Can you be sued for leaving negative seller feedback on eBay? Chris Read, a 42-year-old mechanic from the UK, purchased a mobile phone on eBay for £155 (about $246). When it arrived, he discovered it was not the model that was advertised and that it was not in very good condition. Read followed standard eBay procedure by providing what he felt was appropriate feedback on the seller, Joel Jones, also from the UK. Read noted: “Item was scratched, chipped and not the model advertised on Mr Jones’s eBay account.”
Jones responded by sending Read an email that claimed such a negative feedback was detrimental to his business and threatened to sue Read unless he removed his comments. Despite being given a full refund, Read refused. Jones refers to Read’s comments as “unfair, unreasonable and damaging.”
Libel is publishing a false or defamatory statement which damages someone’s reputation. However, the truth is always a defense against libel. As long as the specifics of Read’s claim are documented, I would hope the case will be thrown out. Plus, Jones as much as admitted those facts – they are not in dispute.
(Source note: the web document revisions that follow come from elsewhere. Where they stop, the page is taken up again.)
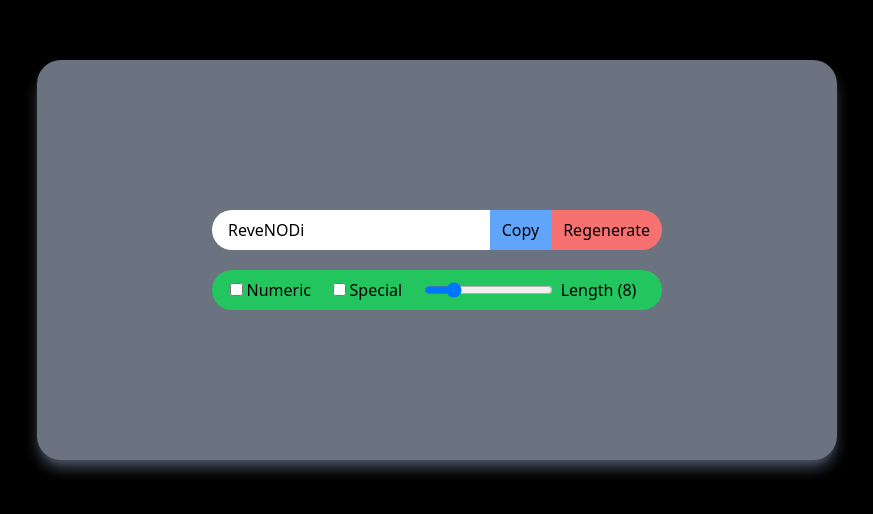
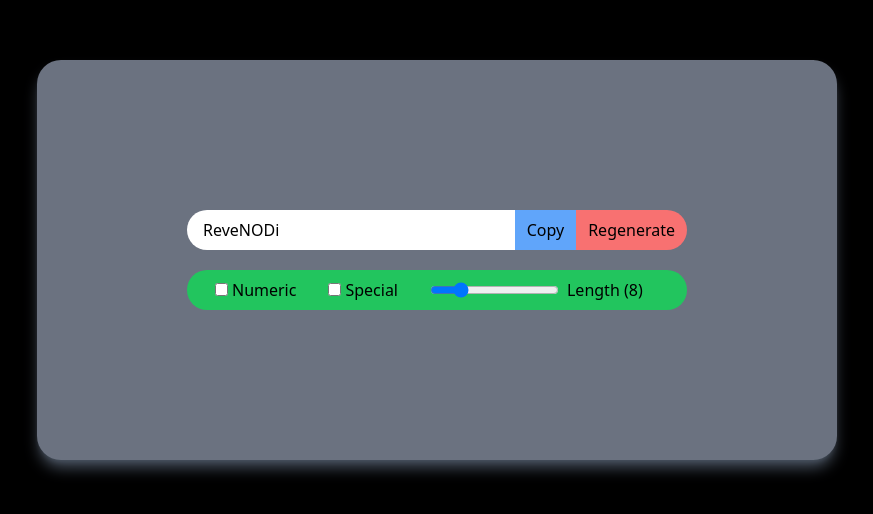
Before and after one commit to sagar-monga/FE_pocs, a React (Vite) app in the folder Learning-React/05-password-generator/: page / in a window 1280 px wide. Shown: the part 140-654 px from the top of the page, without its empty margins (203-1076 px from the left). Built offline with nearby package versions, Linux system fonts and the light colour scheme.

Commit message:
style: make elements fixed

```diff
--- a/Learning-React/05-password-generator/src/App.tsx
+++ b/Learning-React/05-password-generator/src/App.tsx
@@ -57,7 +57,7 @@ function App() {
 	return (
 		<div className="bg-black w-full h-screen flex justify-center items-center">
 			<div className="bg-gray-500 min-w-[800px] min-h-[400px] rounded-3xl shadow-lg shadow-gray-600 flex flex-col justify-center items-center">
-				<div className="flex min-w-[450px]">
+				<div className="flex min-w-[500px]">
 					<input
 						type="text"
 						className="bg-white h-full px-4 py-1 min-h-[40px] rounded-l-3xl flex-1"
@@ -78,7 +78,7 @@ function App() {
 						Regenerate
 					</button>
 				</div>
-				<div className="bg-green-500 min-w-[450px] min-h-[40px] flex justify-evenly items-center mt-5 rounded-full">
+				<div className="bg-green-500 min-w-[500px] min-h-[40px] flex justify-evenly items-center mt-5 rounded-full">
 					<div className="flex items-baseline">
 						<input
 							type="checkbox"
@@ -103,7 +103,7 @@ function App() {
 							max={20}
 							onChange={(event) => setLength(parseInt(event.target.value))}
 						/>
-						<span className="px-2">{`Length (${length})`}</span>
+						<span className="px-2 min-w-[100px]">{`Length (${length})`}</span>
 					</div>
 				</div>
 			</div>
```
In fact, eBay makes changes to the balance of power between seller and buyer all the time. Earlier in 2008, eBay removed the ability for sellers to provide feedback on buyers. If Jones had had this avenue to answer Read’s claims, perhaps the court system would not have been bothered by this suit.
In the end, the greatest damage to Jones’ reputation has been done by Jones himself.